I’m always recommending that people write whitepapers. For instance, in Using Your College Skills to Succeed After College and What To Do About Being (Temporarily) Pretty.
Here’s a conversation that happened recently between me and a bullicorn I’ll call Bosslady:
Bosslady: Random question: you mention whitepapers sometimes. Do you have any favorites? I’ve never written one and I think the reason is that I’ve never read one I really liked. I’m thinking of trying to get my team at work to write some and I need inspiration.
Jen: I actually don’t think I’ve read any whitepapers in maybe a few years. But it was back when I wrote one in 2002 that I realized how much people lose their shit for them. Mine was pretty simple, but people kept saying “I passed this on to my boss!” or “I used this in a meeting.” As late as 2008, I received a request to use my whitepaper in a graduate level course reader at California Polytechnic. (I said yes, of course. What I wanted to say was, “This was written by a philosophy major who doesn’t have an MBA. Enjoy!”) As late as 2011, I had a GMAT student tell me he used my whitepaper at work.

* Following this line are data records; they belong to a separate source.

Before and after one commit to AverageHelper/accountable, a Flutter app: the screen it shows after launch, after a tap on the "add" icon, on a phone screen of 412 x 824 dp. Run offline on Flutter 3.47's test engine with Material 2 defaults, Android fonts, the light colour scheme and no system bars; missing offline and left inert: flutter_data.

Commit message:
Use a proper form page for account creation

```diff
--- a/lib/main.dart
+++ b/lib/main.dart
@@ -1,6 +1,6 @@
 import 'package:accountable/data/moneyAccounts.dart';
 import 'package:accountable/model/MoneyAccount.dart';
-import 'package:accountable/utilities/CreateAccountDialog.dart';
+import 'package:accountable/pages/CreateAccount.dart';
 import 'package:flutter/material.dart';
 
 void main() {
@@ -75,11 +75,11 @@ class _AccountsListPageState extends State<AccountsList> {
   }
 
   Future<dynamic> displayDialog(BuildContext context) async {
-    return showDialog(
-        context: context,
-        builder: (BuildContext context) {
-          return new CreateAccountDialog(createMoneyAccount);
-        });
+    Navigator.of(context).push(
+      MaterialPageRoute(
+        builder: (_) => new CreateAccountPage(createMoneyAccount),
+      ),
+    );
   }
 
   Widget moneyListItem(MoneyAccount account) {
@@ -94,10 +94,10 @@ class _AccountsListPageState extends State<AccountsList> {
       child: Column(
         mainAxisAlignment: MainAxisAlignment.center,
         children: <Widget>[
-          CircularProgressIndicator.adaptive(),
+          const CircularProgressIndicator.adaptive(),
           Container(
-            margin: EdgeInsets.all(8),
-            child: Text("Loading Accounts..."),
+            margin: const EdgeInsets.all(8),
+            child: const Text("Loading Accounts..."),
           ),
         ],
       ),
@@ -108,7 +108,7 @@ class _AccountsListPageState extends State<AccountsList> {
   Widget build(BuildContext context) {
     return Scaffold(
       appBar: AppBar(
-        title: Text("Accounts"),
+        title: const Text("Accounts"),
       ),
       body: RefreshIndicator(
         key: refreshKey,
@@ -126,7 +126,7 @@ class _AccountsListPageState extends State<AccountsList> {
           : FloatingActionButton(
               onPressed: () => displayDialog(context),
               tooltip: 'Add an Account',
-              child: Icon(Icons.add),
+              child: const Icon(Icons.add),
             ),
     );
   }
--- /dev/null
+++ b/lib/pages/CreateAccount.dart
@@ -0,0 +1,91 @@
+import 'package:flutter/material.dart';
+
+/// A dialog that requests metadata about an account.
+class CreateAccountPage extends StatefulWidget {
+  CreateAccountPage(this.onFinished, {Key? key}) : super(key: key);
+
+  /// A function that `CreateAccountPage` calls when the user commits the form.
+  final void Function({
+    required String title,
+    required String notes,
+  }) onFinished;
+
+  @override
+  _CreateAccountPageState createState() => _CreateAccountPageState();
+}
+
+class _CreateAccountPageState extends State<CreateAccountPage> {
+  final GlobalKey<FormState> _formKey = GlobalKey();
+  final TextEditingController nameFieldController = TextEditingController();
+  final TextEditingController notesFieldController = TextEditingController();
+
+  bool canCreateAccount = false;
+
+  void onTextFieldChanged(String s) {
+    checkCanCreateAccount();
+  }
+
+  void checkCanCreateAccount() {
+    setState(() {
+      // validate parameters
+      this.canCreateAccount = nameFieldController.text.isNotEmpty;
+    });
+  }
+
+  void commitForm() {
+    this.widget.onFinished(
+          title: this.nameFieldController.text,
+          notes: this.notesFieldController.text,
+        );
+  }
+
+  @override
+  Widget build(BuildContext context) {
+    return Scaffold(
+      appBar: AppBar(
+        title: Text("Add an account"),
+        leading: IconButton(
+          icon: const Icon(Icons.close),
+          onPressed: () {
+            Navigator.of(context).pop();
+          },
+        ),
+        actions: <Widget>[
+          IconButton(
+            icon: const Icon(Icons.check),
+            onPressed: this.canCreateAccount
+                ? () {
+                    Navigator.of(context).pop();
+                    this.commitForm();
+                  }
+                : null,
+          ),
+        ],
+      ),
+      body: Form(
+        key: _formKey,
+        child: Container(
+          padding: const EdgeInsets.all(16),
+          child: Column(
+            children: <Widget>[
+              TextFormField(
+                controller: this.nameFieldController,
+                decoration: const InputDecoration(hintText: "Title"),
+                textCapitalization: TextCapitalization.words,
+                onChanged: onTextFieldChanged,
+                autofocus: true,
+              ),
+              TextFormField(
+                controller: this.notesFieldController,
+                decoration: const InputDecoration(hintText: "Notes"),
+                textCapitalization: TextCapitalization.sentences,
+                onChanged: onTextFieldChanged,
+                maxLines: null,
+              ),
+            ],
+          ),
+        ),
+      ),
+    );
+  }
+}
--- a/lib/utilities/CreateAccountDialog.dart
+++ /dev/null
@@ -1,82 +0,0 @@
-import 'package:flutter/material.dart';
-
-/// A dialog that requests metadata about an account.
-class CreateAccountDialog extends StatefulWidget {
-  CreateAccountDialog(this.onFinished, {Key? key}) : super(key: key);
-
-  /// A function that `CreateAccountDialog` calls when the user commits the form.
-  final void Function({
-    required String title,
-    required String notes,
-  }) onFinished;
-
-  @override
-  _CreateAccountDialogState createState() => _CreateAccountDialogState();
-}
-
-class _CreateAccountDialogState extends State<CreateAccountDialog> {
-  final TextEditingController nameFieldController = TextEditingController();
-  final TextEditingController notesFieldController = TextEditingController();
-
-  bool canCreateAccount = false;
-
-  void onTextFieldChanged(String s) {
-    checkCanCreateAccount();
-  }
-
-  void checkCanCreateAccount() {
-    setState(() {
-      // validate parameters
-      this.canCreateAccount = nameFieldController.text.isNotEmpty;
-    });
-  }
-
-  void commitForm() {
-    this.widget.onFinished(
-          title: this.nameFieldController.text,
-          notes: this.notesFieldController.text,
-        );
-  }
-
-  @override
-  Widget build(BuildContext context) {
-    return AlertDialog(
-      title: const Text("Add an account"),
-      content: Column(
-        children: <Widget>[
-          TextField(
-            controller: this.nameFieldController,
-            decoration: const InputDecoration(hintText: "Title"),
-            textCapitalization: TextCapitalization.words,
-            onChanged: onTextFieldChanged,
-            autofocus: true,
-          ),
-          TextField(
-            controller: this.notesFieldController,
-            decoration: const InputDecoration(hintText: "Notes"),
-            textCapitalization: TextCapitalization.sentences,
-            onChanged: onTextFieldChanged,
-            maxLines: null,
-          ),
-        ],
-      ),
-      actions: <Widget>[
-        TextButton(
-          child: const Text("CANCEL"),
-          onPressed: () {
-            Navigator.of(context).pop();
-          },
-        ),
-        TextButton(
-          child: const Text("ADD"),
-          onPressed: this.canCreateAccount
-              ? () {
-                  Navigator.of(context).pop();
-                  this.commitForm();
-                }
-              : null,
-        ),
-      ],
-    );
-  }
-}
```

So, here is my whitepaper from 2002. It’s dated, of course (but not as much as you’d think!) You can also see that it’s not that long, and pretty informally written. Way easier than writing papers in college. This is all it takes to get people to pass your shit around.
So many whitepapers I’ve vaguely clicked on have been really blatant sales pitches, so one that’s a little more academic (plain, less cheesy) really stands out.